Sarah Klein, the teenage skater’s lawyer, said in an interview that while Mr. Incantalupo would be incarcerated, young skaters remained at risk of being abused.
“The U.S. Figure Skating Association has a long and shameful history of placing money, medals and the reputation of coaches above the protection of child athletes,” Ms. Klein said.
U.S. Figure Skating said it was preparing a statement to issue after Friday’s sentencing.
Olympic officials have said they are dedicated to making sports safe and eradicating abuse. They have enacted a number of new regulations and created the U.S. Center for SafeSport to investigate complaints of misconduct and maintain a database of coaches who have assaulted or abused athletes. Ms. Klein said the skating association must take “immediate action” to fully update its list of banned coaches. She also called for an independent investigation of the skating association to determine if anyone knew that Mr. Incantalupo “was a danger to children and failed to intervene.”
Figure skating has been particularly shaken by sexual abuse scandals this year. In August, Richard Callaghan, a once prominent coach who instructed Tara Lipinski as she won an Olympic gold medal in 1998, was permanently barred from the sport after being accused of sexually abusing male skaters over a period of two decades. Mr. Callaghan has repeatedly denied any wrongdoing.
In January, John Coughlin, 33, a former United States pairs skating champion, died of suicide after being suspended by the U.S. Center for SafeSport, a nonprofit whose mission is to investigate charges of sexual misconduct. Shortly before he died, Mr. Coughlin told USA Today that accusations made against him were “unfounded.”
But two skaters have come forward since Mr. Coughlin’s death to accuse him of sexual assault — Ashley Wagner, a three-time United States champion, and Bridget Namiotka, a former skating partner of Mr. Coughlin’s.

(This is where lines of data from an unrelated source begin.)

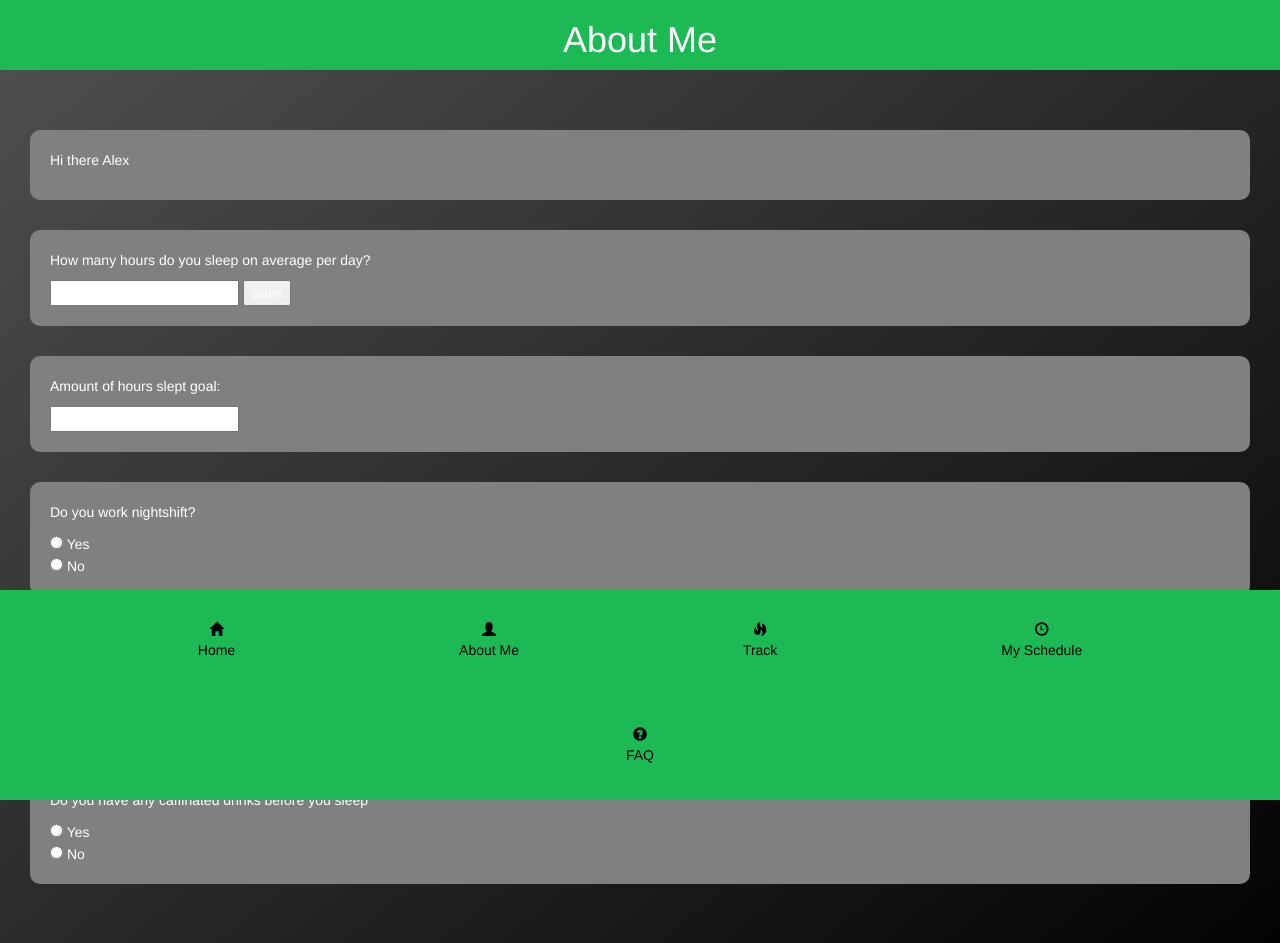
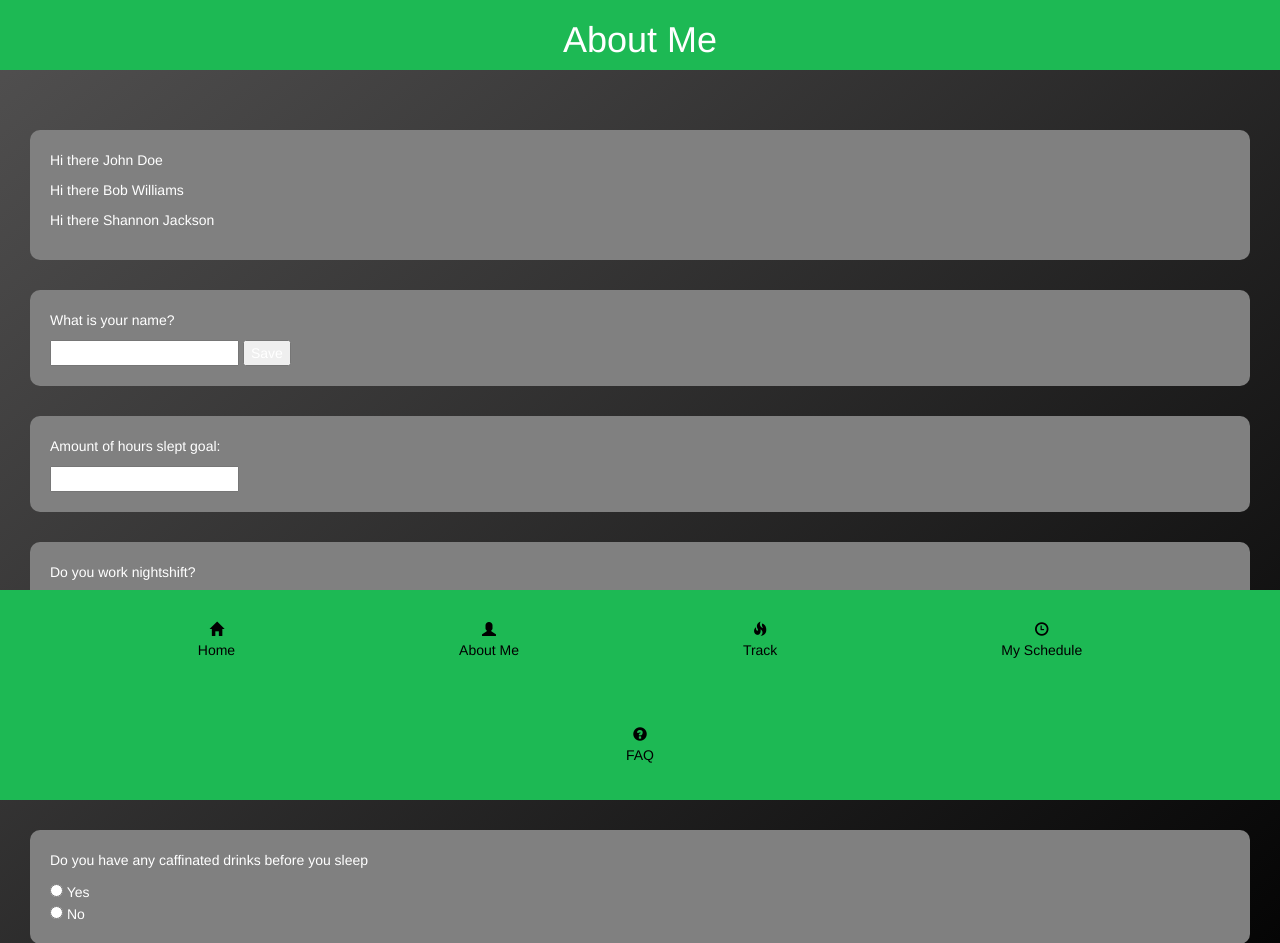
Before and after one commit to alexander253/HIT238_Sleep_Tracker_v1.00, a Node server app: page /about in a window 1280 px wide. Shown: the top 943 px of the page. Run offline with Node 20, Linux system fonts and the light colour scheme; some libraries are stand-ins or nearby versions.

Commit message:
messing around with express & handlebars
decided to simplify app, by focusing on simpler js scripts

```diff
--- /dev/null
+++ b/Members.js
@@ -0,0 +1,25 @@
+const members = [
+  {
+    id: 1,
+    name: 'John Doe',
+    email: 'john@gmail.com',
+    status: 'active'
+  },
+  {
+    id: 2,
+    name: 'Bob Williams',
+    email: 'bob@gmail.com',
+    status: 'inactive'
+  },
+  {
+    id: 3,
+    name: 'Shannon Jackson',
+    email: 'shannon@gmail.com',
+    status: 'active'
+  }
+];
+
+
+
+
+module.exports = members;
--- a/index.js
+++ b/index.js
@@ -1,6 +1,7 @@
 const express = require ('express');
 const path = require('path');
 const exphbs = require('express-handlebars');
+const members = require('./Members');
 
 const app = express();
 
@@ -14,8 +15,10 @@ app.get('/about', (req, res) =>
   res.render('about', {
     title: 'Update',
     name: 'Alex',
+    members
   })
 );
+
 app.use(express.static(path.join(__dirname, 'public')));
 
 const PORT  = process.env.PORT || 5000;
--- a/public/style.css
+++ b/public/style.css
@@ -84,6 +84,16 @@ ul {
 
 .button{
   color: black;
+  background-color: white;
+  margin-top:30px;
+  margin-left: 30px;
+  margin-right: 30px;
+  border-style: hidden;
+  border-width: 0.5px;
+  border-radius: 10px;
+  padding: 20px;
+  text-align: center;
+  font-size: 1.2em;
 }
 
 @media only screen and (max-width: 750px) {
--- a/views/about.handlebars
+++ b/views/about.handlebars
@@ -4,13 +4,16 @@
   </div>
 
 <div class="content">
-  <p>Hi there {{name}}</p>
+
+  {{#each members}}
+  <p>Hi there {{this.name}}</p>
+    {{/each}}
 
 </div>
     <div class="content">
-    <p>How many hours do you sleep on average per day?</p>
-      <input name="average sleep" type="text">
-      <button type="button">Save</button>
+    <p>What is your name?</p>
+      <input name="test" type="text" id = "name">
+      <button type="button" id= "btn" >Save</button>
     </div>
 
     <div class="content">
```
Also changed, not shown: public/about.html (+25 -5 lines), public/schedule.html (+13 -8 lines), public/script.js (+20 -0 lines).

In skating, underage boys and girls are particularly vulnerable. They often leave home to train at ice centers, are away from their parents and have historically spent considerable time alone with their coaches. To enhance athlete safety, U.S. Figure Skating now forbids coaches from living with or being alone with skaters who are minors — all once common occurrences.